=== Data provided ===

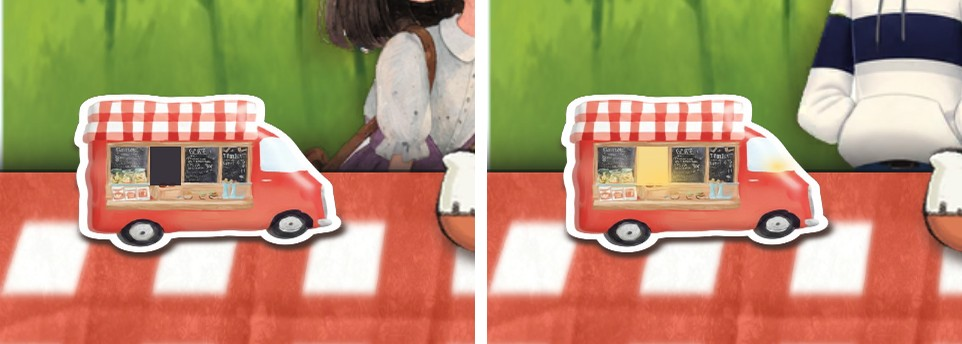
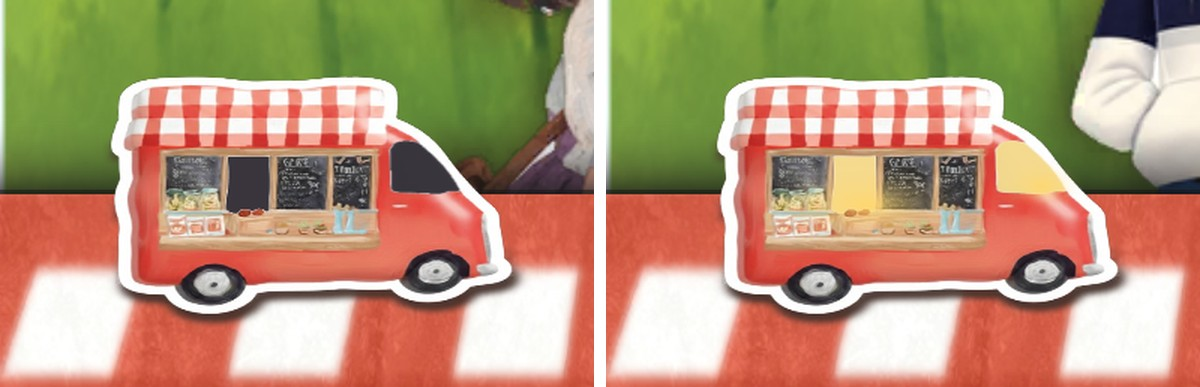
Truck: both windows change together through a mask of the glass itself (no square; the tomatoes and jar stay in front); report: demos of grass in front of the yoga lady, liner dropped (owner, 15 November)

diff --git a/Docs/tools/report_page/index.html b/Docs/tools/report_page/index.html
@@ -80,10 +80,10 @@ h3 small{font-weight:600;color:var(--soft);font-size:13px;margin-left:6px}
 <div class="grid">
 <div class="who p1"><h3>You</h3>
 <p><b>Test build 26.11.21 (31)</b> on TestFlight: your test runs.</p>
-<p><b>Check the truck's window light</b> (Current): the window is now dark when off.</p>
-<p><b>Draw the table liner</b> when you like; the template is in your iCloud art folder.</p>
+<p><b>Check the truck</b> (Current): both windows change together, in the glass's own shape.</p>
+<p><b>Pick how grass goes in front of the yoga lady</b> (Current): three demos for chapter 1, one for chapter 2.</p>
 <p><b>Send your What's New words</b> for the next release.</p></div>
-<div class="who p2"><h3>Me</h3><p>Put your liner in when it arrives. No build and nothing to Apple before your word.</p></div>
+<div class="who p2"><h3>Me</h3><p>Build the front layer you pick. No build and nothing to Apple before your word.</p></div>
 </div>
 
 <h2 id="qa"><span class="n">2</span>Q&amp;A</h2>
@@ -93,9 +93,10 @@ h3 small{font-weight:600;color:var(--soft);font-size:13px;margin-left:6px}
 
 <div class="card">
 <p style="margin-top:0"><b>Truck: no wiggle, and a window light with three states, 15 November.</b></p>
-<figure><img src="truck_light.jpg" alt="The truck with its window dark, and with the window lit"><figcaption>Left: kitchen idle by day, the window dark. Right: the window lit, as it shows while blinking and at night.</figcaption></figure>
+<figure><img src="truck_light.jpg" alt="The truck with its window dark, and with the window lit"><figcaption>Left: kitchen idle by day, both windows dark. Right: both lit, as they show while blinking and at night.</figcaption></figure>
 <ul>
-<li><b>Off:</b> by day, when the kitchen is making nothing. The white window turns dark, like the blackboards beside it (your words, today).</li>
+<li><b>Off:</b> by day, when the kitchen is making nothing. Both windows, the side window and the windshield, turn dark.</li>
+<li><b>The shape:</b> the dark and the light follow the glass itself, cut from the truck's own picture, so the tomatoes and the jar in front of the side window stay in front. No square.</li>
 <li><b>Blinking:</b> while the kitchen cooks: an oven baking, the blender or the waffle machine running. By day and by night, a little faster than once a second.</li>
 <li><b>Warm yellow, steady:</b> from dusk into night. This light was already there; it now gives way to the blink while something cooks.</li>
 <li>Checked in the editor: the truck stands still; the light read off, then swung between dim and bright during an 8-second bread bake, and was steady with the night forced.</li>
@@ -108,16 +109,28 @@ h3 small{font-weight:600;color:var(--soft);font-size:13px;margin-left:6px}
 </div>
 
 <div class="card">
-<p style="margin-top:0"><b>Your table liner: size and template, 15 November.</b> The canvas is upright now: <b>1080 x 1920 pixels</b>, the same canvas as your background paintings. Draw the liner as one more layer over your background and export that layer alone, see-through, one PNG per chapter.</p>
-<figure><img src="liner_template.jpg" alt="The guide's middle part alone, over the chapter 1 background with the grass sample, and over the chapter 2 background with the plants sample"><figcaption>The middle of the canvas. Left: the guide alone. Middle and right: the guide over your two backgrounds, with the sample liners.</figcaption></figure>
+<p style="margin-top:0"><b>A layer in front of the yoga lady: how, and demos, 15 November.</b> The table liner is dropped. Nothing is changed in the game; the demos were shown live in the editor and are not saved.</p>
+<p style="margin:8px 0 4px"><b>How it works:</b></p>
 <ul>
-<li><b>In your iCloud folder "FoodTruckCafe art":</b> table_liner_guide.png (the lines; put it on top while you draw, hide it before you export) and two samples to paint over, table_liner_sample_ch1.png and table_liner_sample_ch2.png. All three are 1080 x 1920.</li>
-<li><b>Table edge:</b> the middle line of the canvas, 960 pixels from the top. The table covers everything below it. Paint 40 pixels below the line solid, and leave the rest of the lower half empty.</li>
-<li><b>Height:</b> in the middle keep it under the green line, about 100 pixels above the table edge (the customers' hips). At the sides it may go up to the brown line, about 220 pixels above.</li>
-<li><b>Paint:</b> solid shapes, day colours only, no shadow onto the table. The truck, hen and jar stand in front of it; customers and the yoga lady behind.</li>
-<li><b>In the game</b> it is laid over the screen exactly like your background, so it sits on the background the way you drew it. I cut away the empty part myself.</li>
-<li><b>When done:</b> save liner_ch1.png and liner_ch2.png to your "Updates" folder and tell me.</li>
+<li>The front layer is your background painting's own grass, cut out along its upper edge and drawn a second time, over her, at exactly the same place. Where she is not, the picture looks as it always did. Where she is, the grass covers her.</li>
+<li>Drawing order: background, yoga lady, front grass, customers, table.</li>
+<li>She has to sit down in the grass for it to reach her, so in the demos she sits lower than now.</li>
+<li>No new art is needed. If you would rather paint the front grass yourself, it is one see-through PNG on your background's canvas (1080 x 1920) with only the grass on it.</li>
 </ul>
+<figure><img src="yoga_front_ch1.jpg" alt="Chapter 1: now, and three demos with grass in front of the yoga lady"><figcaption><b>Now:</b> she sits on top of the grass. <b>A:</b> by the tree, lower, the near grass in front of her. <b>B:</b> the same, plus the tall blades by the tree in front of her. <b>C:</b> in the middle of the lawn, the near grass in front.</figcaption></figure>
+<ul class="checks">
+<li><label><input type="checkbox" data-id="cur.yfront1.a"> Chapter 1: A</label></li>
+<li><label><input type="checkbox" data-id="cur.yfront1.b"> Chapter 1: B</label></li>
+<li><label><input type="checkbox" data-id="cur.yfront1.c"> Chapter 1: C</label></li>
+<li><label><input type="checkbox" data-id="cur.yfront1.mine"> I will paint the front grass myself</label></li>
+<li><label><input type="checkbox" data-id="cur.yfront1.redo"> None, I will say what</label></li>
+</ul>
+<figure><img src="yoga_front_ch2.jpg" alt="Chapter 2: the float on the water now, and with the water in front of its lower edge"><figcaption>Chapter 2, the same idea with the sea. <b>Now:</b> the float lies on the water. <b>A:</b> the water below a wavy line is in front, so the float sits in the sea.</figcaption></figure>
+<ul class="checks">
+<li><label><input type="checkbox" data-id="cur.yfront2.a"> Chapter 2: A</label></li>
+<li><label><input type="checkbox" data-id="cur.yfront2.redo"> Leave chapter 2 as it is</label></li>
+</ul>
+<p style="margin:8px 0 4px"><b>What I see in the demos:</b> the cut grass is soft, so her mat shows through it in places; I can make it more solid. A customer or an order bubble can still stand in front of her, as now.</p>
 </div>
 
 <h2 id="mvp"><span class="n">4</span>MVP</h2>
@@ -142,9 +155,9 @@ h3 small{font-weight:600;color:var(--soft);font-size:13px;margin-left:6px}
 </ul>
 <p style="margin:10px 0 4px"><b>Done today, waiting for your check in Current:</b></p>
 <ul>
-<li><b>Truck:</b> no wiggle; the window is dark when off, blinks while the kitchen cooks, and is warm yellow at night.</li>
+<li><b>Truck:</b> no wiggle; both windows are dark when off, blink while the kitchen cooks, and are warm yellow at night.</li>
 </ul>
-<p style="margin:10px 0 4px"><b>Coming from you:</b> the liner picture between customers and table (template in Current).</p>
+<p style="margin:10px 0 4px"><b>Not decided, so not in:</b> grass in front of the yoga lady (demos in Current).</p>
 <p style="margin:10px 0 4px"><b>Still needed for the release:</b> your What's New words, a new version number (26.11.21 is used), and your word to submit.</p>
 </div>
 

diff --git a/Docs/tools/autoplay/yoga_front_demo.py b/Docs/tools/autoplay/yoga_front_demo.py
@@ -1,0 +1,43 @@
+"""Demo: a layer in front of the yoga lady and behind the customers (15 November 2026). She is shown at a given mat spot,
+and a front layer (a full-canvas picture from Store/yoga_front_layer_2026-11-15/out) is stretched over the screen like
+the background, between her and the customers. Nothing is saved in the project.
+Usage: yoga_front_demo.py <chapter> tag:layer|none:matX:matY:pose ..."""
+import sys, time, re
+sys.path.insert(0, "/Users/betzthebest/Desktop/Sept/FoodTruckCafe/Docs/tools")
+import unity_mcp as U
[1 lines of base64/hex data omitted]
+O = "/Users/betzthebest/Desktop/Sept/Store/yoga_front_layer_2026-11-15/out/"
+def res(t):
+    m = re.search(r'"result":"(.*?)","compiler"', t, re.S); return m.group(1) if m else t[-700:]
+def ex(code): return res(U.call("execute_code", {"action": "execute", "code": code}))
+ch = sys.argv[1]
+U.call("manage_editor", {"action": "stop"}); time.sleep(2)
+U.call("manage_editor", {"action": "play"}); time.sleep(9)
+print(ex(open("/tmp/ftc/setup_day1.cs").read()))
+print(ex('var sm = SessionManager.Instance; var s = sm.GetCurrentSession(); s.levelStars = new System.Collections.Generic.List<int> { 3, 3, 3, 3, 3 }; ' + ('s.levelsCompleted = 12; s.tutorial2Seen = true; ' if ch == "2" else '') + 'return "hired " + sm.BuyWithStars(YogaHire.ItemName, YogaHire.StarPrice);'))
+print(ex(open(A + "goday.cs").read().replace("DAY", "12" if ch == "2" else "0"))); time.sleep(8)
+for _ in range(12):
+    r = ex(open(A + "tutstep.cs").read())
+    if r == "T|none": break
+    time.sleep(1.0)
+print(ex(open(A + "startday.cs").read())); time.sleep(6.5)
+ex('Time.timeScale = 0.02f; return "slow";')
+SHOW = '''var old = GameObject.Find("YogaFrontDemo"); if (old != null) UnityEngine.Object.DestroyImmediate(old);
+var y = UnityEngine.Object.FindObjectOfType<YogaHire>(); if (y == null) return "no yoga lady";
+y.StopAllCoroutines(); var F = System.Reflection.BindingFlags.NonPublic | System.Reflection.BindingFlags.Instance;
+var scale = y.transform.localScale.x; var pos = new Vector3(MXf, MYf + 0.715f * scale, 0.5f);
+y.transform.position = pos; y.transform.localRotation = Quaternion.identity; typeof(YogaHire).GetField("home", F).SetValue(y, pos);
+var fr = y.transform.Find("Front").GetComponent<SpriteRenderer>(); fr.sprite = Resources.Load<Sprite>("Yoga/sit_POSE"); fr.color = Color.white;
+var layer = "LAYER"; if (layer == "none") return "shown, no front layer";
+var tex = new Texture2D(2, 2, TextureFormat.RGBA32, false); tex.LoadImage(System.IO.File.ReadAllBytes("PATH")); tex.wrapMode = TextureWrapMode.Clamp;
+var sp = Sprite.Create(tex, new Rect(0, 0, tex.width, tex.height), new Vector2(0.5f, 0.5f), tex.height / 10f);
+var cam = Camera.main; var go = new GameObject("YogaFrontDemo"); go.transform.position = new Vector3(0f, 0f, 0.25f);
+go.transform.localScale = new Vector3(cam.orthographicSize * 2f * cam.aspect / (tex.width / (tex.height / 10f)), 1f, 1f);
+var sr = go.AddComponent<SpriteRenderer>(); sr.sprite = sp; sr.sortingLayerName = "Default"; sr.sortingOrder = 0;
+return "shown with " + layer;'''
+for a in sys.argv[2:]:
+    tag, layer, mx, my, pose = a.split(":")
+    print(tag, ex(SHOW.replace("MX", mx).replace("MY", my).replace("POSE", pose).replace("LAYER", layer).replace("PATH", O + layer + ".png"))); time.sleep(0.7)
+    ex('ScreenCapture.CaptureScreenshot("/tmp/ftc/popframes/yf_ch%s_%s.png"); return "snap";' % (ch, tag)); time.sleep(1.2)
+ex('Time.timeScale = 1f; return "speed";')
+U.call("manage_editor", {"action": "stop"})

diff --git a/Assets/Scripts/LevelControl/DayNightTint.cs b/Assets/Scripts/LevelControl/DayNightTint.cs
@@ -286,11 +286,17 @@ public class DayNightTint : MonoBehaviour
         var trt = truck != null ? truck.GetComponent<RectTransform>() : null;
         if (trt != null)
         {
-            // the hatch's white window pane itself (the button's picture is decor/kit1_table.png, 419 x 406; its white
-            // window is x 124 to 166, y 137 to 224): dark while the light is off, warm when it is on (owner,
-            // 15 November 2026: "when truck is off, i want that white window to become dark color"); under the two glows
-            truckPane = MakeAnchoredImage(trt, "WindowPane", null, new Vector2(0.293f, 0.443f), new Vector2(0.402f, 0.666f));
-            truckPane.preserveAspect = false; truckPane.color = PaneDark;
+            // the two window panes themselves, the side window and the windshield, as one picture over the whole
+            // button: Resources/UI/truck_windows_mask is the button's own picture (decor/kit1_table.png) with only the
+            // glass kept, so the tomatoes and the jar in front of the side window stay in front (owner, 15 November
+            // 2026: "I want both window to change at the same time ... I don't want it to be a square"). Dark while
+            // the light is off, warm when it is on; it lies under the two glows. Store/ui/truck_windows_2026-11-15.
+            var glass = Resources.Load<Sprite>("UI/truck_windows_mask");
+            if (glass != null)
+            {
+                truckPane = MakeAnchoredImage(trt, "WindowPane", glass, Vector2.zero, Vector2.one);
+                truckPane.preserveAspect = false; truckPane.color = PaneDark;
+            }
             truckLights.Add(MakeAnchoredImage(trt, "WindowLight", StarSprite(), new Vector2(0.06f, 0.26f), new Vector2(0.70f, 0.70f)));
             truckLights.Add(MakeAnchoredImage(trt, "WindowLight", StarSprite(), new Vector2(0.66f, 0.42f), new Vector2(0.90f, 0.68f)));
             foreach (var l in truckLights) { l.preserveAspect = false; l.color = new Color(1f, 0.86f, 0.5f, 0f); }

===

- _Task details_: Both ends included, copy word for word the lines from the top of the entries above through the line with "-<p><b>Check the truck's". No pictures.

- _Answer_:
Truck: both windows change together through a mask of the glass itself (no square; the tomatoes and jar stay in front); report: demos of grass in front of the yoga lady, liner dropped (owner, 15 November)

diff --git a/Docs/tools/report_page/index.html b/Docs/tools/report_page/index.html
@@ -80,10 +80,10 @@ h3 small{font-weight:600;color:var(--soft);font-size:13px;margin-left:6px}
 <div class="grid">
 <div class="who p1"><h3>You</h3>
 <p><b>Test build 26.11.21 (31)</b> on TestFlight: your test runs.</p>
-<p><b>Check the truck's window light</b> (Current): the window is now dark when off.</p>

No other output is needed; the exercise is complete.